Post  Sloth_27 on Thu 09 Sep 2010, 10:17 pm

So at 25000km I finally got around to balancing the throttle bodies using the Carbtune. Turns out cylinder 1, 2 and 4 were close to equal on the gauge but number three was quite a way out. It's really not that hard if you are at least a little mechanically minded (I'm not) and follow these instructions provided by dhula.
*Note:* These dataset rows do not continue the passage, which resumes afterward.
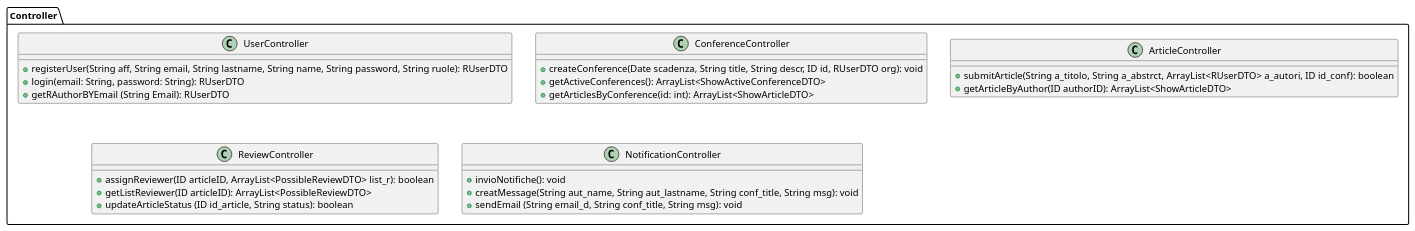
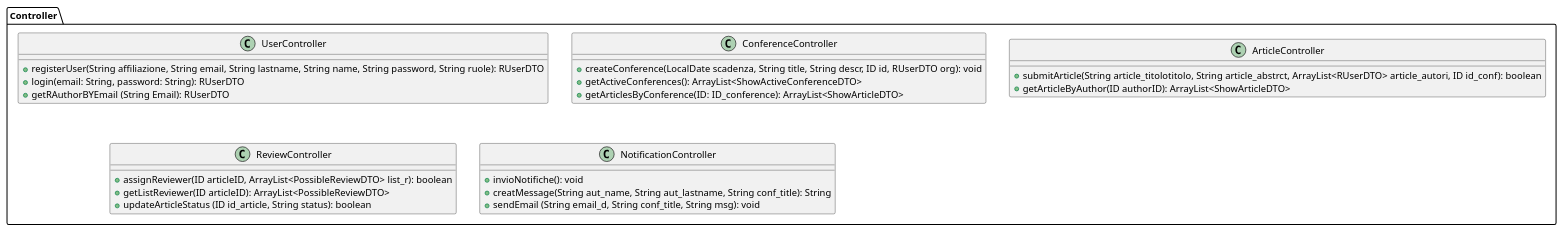
One commit to Air4x/Progetto_ISW changed the diagram in VisualParadigm/diagramma_prg_controller.puml. Above: the diagram before and after it, drawn with PlantUML. The commit also changed 4 other files, not shown here.

```diff
--- a/VisualParadigm/diagramma_prg_controller.puml
+++ b/VisualParadigm/diagramma_prg_controller.puml
@@ -1,34 +1,34 @@
 @startuml
 package Controller {
 
   class UserController {
-    + registerUser(String aff, String email, String lastname, String name, String password, String ruole): RUserDTO
+    + registerUser(String affiliazione, String email, String lastname, String name, String password, String ruole): RUserDTO
     + login(email: String, password: String): RUserDTO
     + getRAuthorBYEmail (String Email): RUserDTO
   }
 
   class ConferenceController {
-    + createConference(Date scadenza, String title, String descr, ID id, RUserDTO org): void
+    + createConference(LocalDate scadenza, String title, String descr, ID id, RUserDTO org): void
     + getActiveConferences(): ArrayList<ShowActiveConferenceDTO>
-    + getArticlesByConference(id: int): ArrayList<ShowArticleDTO>
+    + getArticlesByConference(ID: ID_conference): ArrayList<ShowArticleDTO>
   }
   
   class ArticleController {
-    + submitArticle(String a_titolo, String a_abstrct,  ArrayList<RUserDTO> a_autori, ID id_conf): boolean
+    + submitArticle(String article_titolotitolo, String article_abstrct,  ArrayList<RUserDTO> article_autori, ID id_conf): boolean
     + getArticleByAuthor(ID authorID): ArrayList<ShowArticleDTO>
   }
 
   class ReviewController {
     + assignReviewer(ID articleID, ArrayList<PossibleReviewDTO> list_r): boolean
     + getListReviewer(ID articleID): ArrayList<PossibleReviewDTO>
     + updateArticleStatus (ID id_article, String status): boolean
   }
 
   class NotificationController {
     + invioNotifiche(): void
-    + creatMessage(String aut_name, String aut_lastname, String conf_title, String msg): void
+    + creatMessage(String aut_name, String aut_lastname, String conf_title): String
     + sendEmail (String email_d, String conf_title, String msg): void
   }
 
 }
 @enduml
```
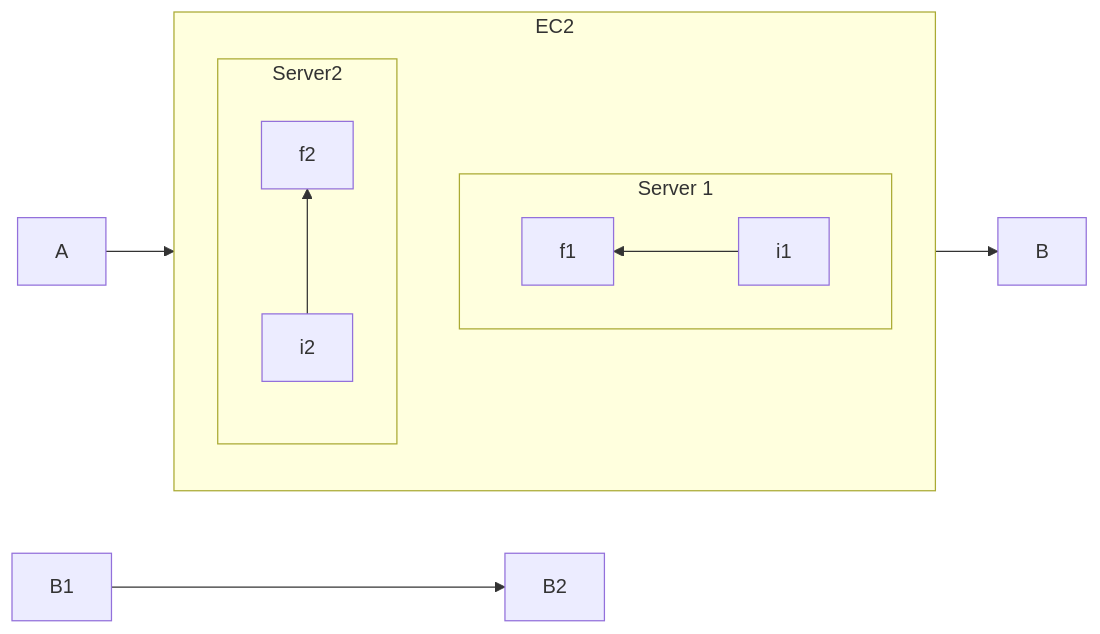
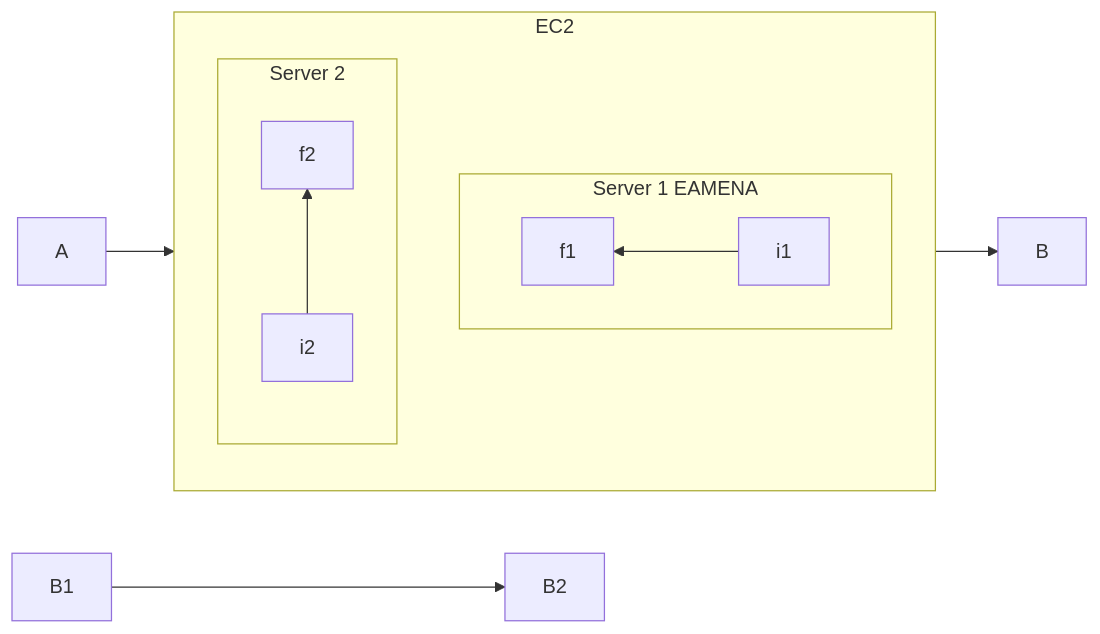
Before and after one commit to eamena-project/eamena-arches-dev: the second of 4 diagrams in dev/README.md, drawn with Mermaid.

Commit message:
views diagram

````diff
--- a/dev/README.md
+++ b/dev/README.md
@@ -23,16 +23,16 @@
 ```mermaid
 flowchart LR
   subgraph EC2
     direction TB
-    subgraph Server 1
+    subgraph Server 1 EAMENA
         direction RL
         i1 -->f1
     end
-    subgraph Server2
+    subgraph Server 2
         direction BT
         i2 -->f2
     end
   end
   A --> EC2 --> B
   B1 --> B2
 ```
````
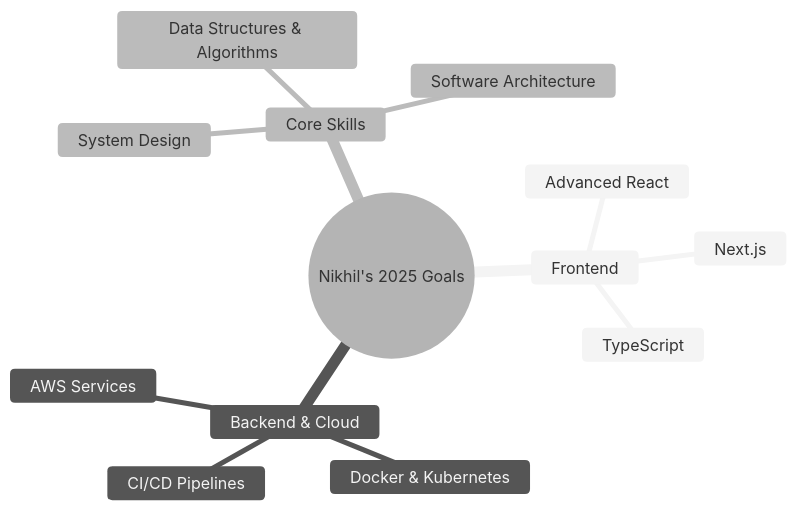
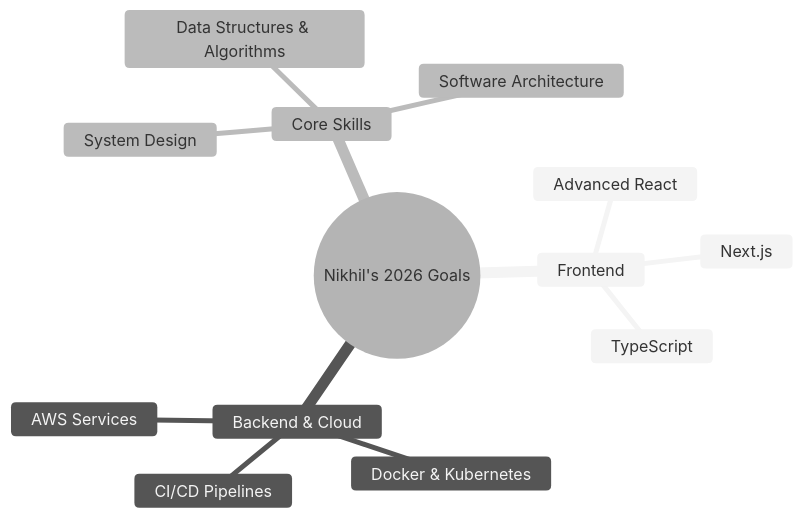
The diagram in README.md (nikhilkeshavmali/nikhilkeshavmali), drawn with Mermaid (neutral theme) before and after one commit.

````diff
--- a/README.md
+++ b/README.md
@@ -145,16 +145,16 @@
 ```mermaid
 mindmap
-  root((Nikhil's 2025 Goals))
+  root((Nikhil's 2026 Goals))
     Frontend
       Advanced React
       Next.js
       TypeScript
     Backend & Cloud
       AWS Services
       Docker & Kubernetes
       CI/CD Pipelines
     Core Skills
       System Design
       Data Structures & Algorithms
       Software Architecture
 ```
````
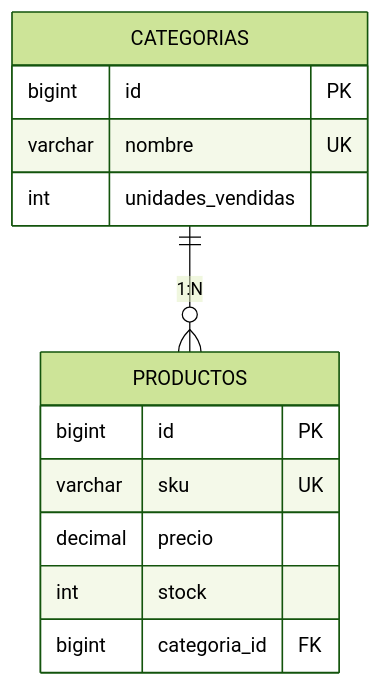
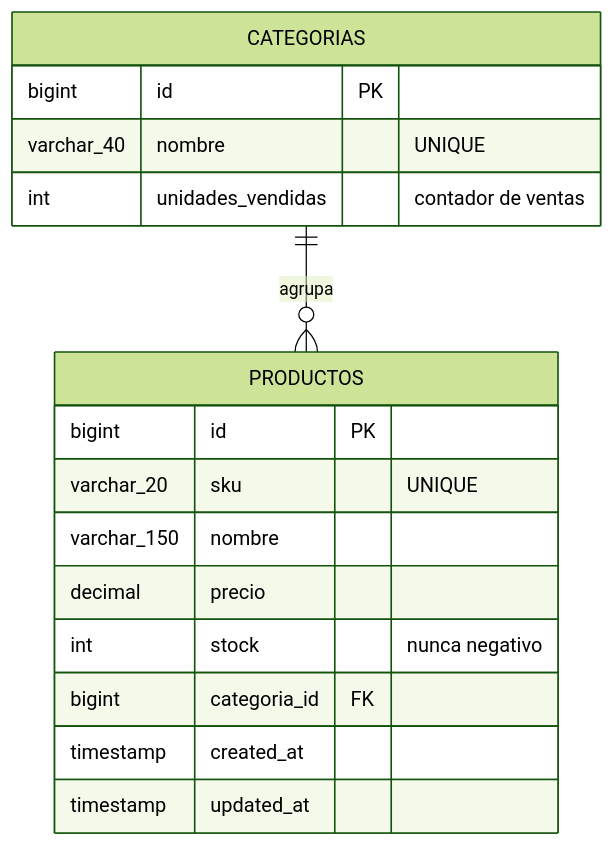
Before and after one commit to campusdevfp/dwes2627: the first of 2 diagrams in docs/ut4/05-proyectos.md, drawn with Mermaid (forest theme). The commit also changed other lines of this file and 13 other files, not shown here.

````diff
--- a/docs/ut4/05-proyectos.md
+++ b/docs/ut4/05-proyectos.md
@@ -961,16 +931,21 @@
 ```mermaid
 erDiagram
-    CATEGORIAS ||--o{ PRODUCTOS : "1:N"
+    CATEGORIAS ||--o{ PRODUCTOS : "agrupa"
+
     CATEGORIAS {
         bigint id PK
-        varchar nombre UK
-        int unidades_vendidas
+        varchar_40 nombre "UNIQUE"
+        int unidades_vendidas "contador de ventas"
     }
+
     PRODUCTOS {
         bigint id PK
-        varchar sku UK
+        varchar_20 sku "UNIQUE"
+        varchar_150 nombre
         decimal precio
-        int stock
+        int stock "nunca negativo"
         bigint categoria_id FK
+        timestamp created_at
+        timestamp updated_at
     }
 ```
````
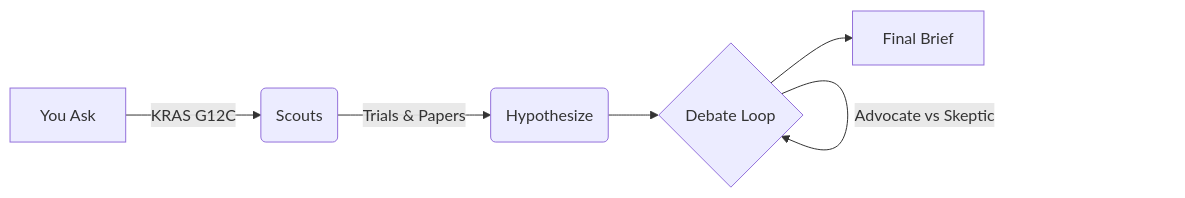
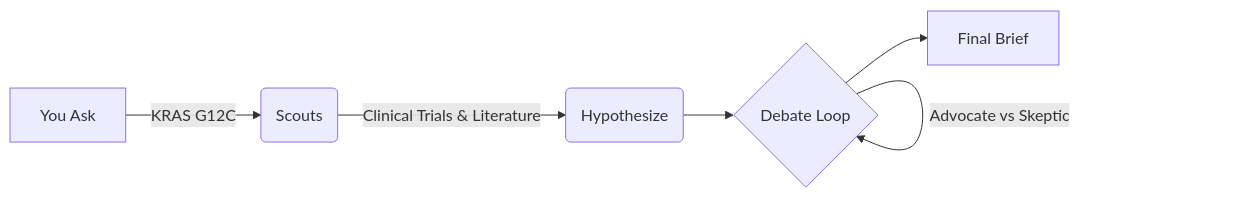
The first of 2 diagrams in README.md (Felixburton7/BioAgentic), drawn with Mermaid before and after one commit. The commit also changed other lines of this file, not shown here.

````diff
--- a/README.md
+++ b/README.md
@@ -40,8 +40,8 @@
 ```mermaid
 graph LR
     A[You Ask] --> |"KRAS G12C"| B(Scouts)
-    B --> |Trials & Papers| C(Hypothesize)
+    B --> |Clinical Trials & Literature| C(Hypothesize)
     C --> D{Debate Loop}
     D -- Advocate vs Skeptic --> D
     D --> E[Final Brief]
 ```
````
Going by the workshop manual, you need to have the bike at operating temperature (85-100°C) to do the balancing. I had the Bandit hooked up to the Suzuki Diagnostics software and can say that the fan comes on at 105°C, so if you wait for the fan to go off that is when you should adjust it.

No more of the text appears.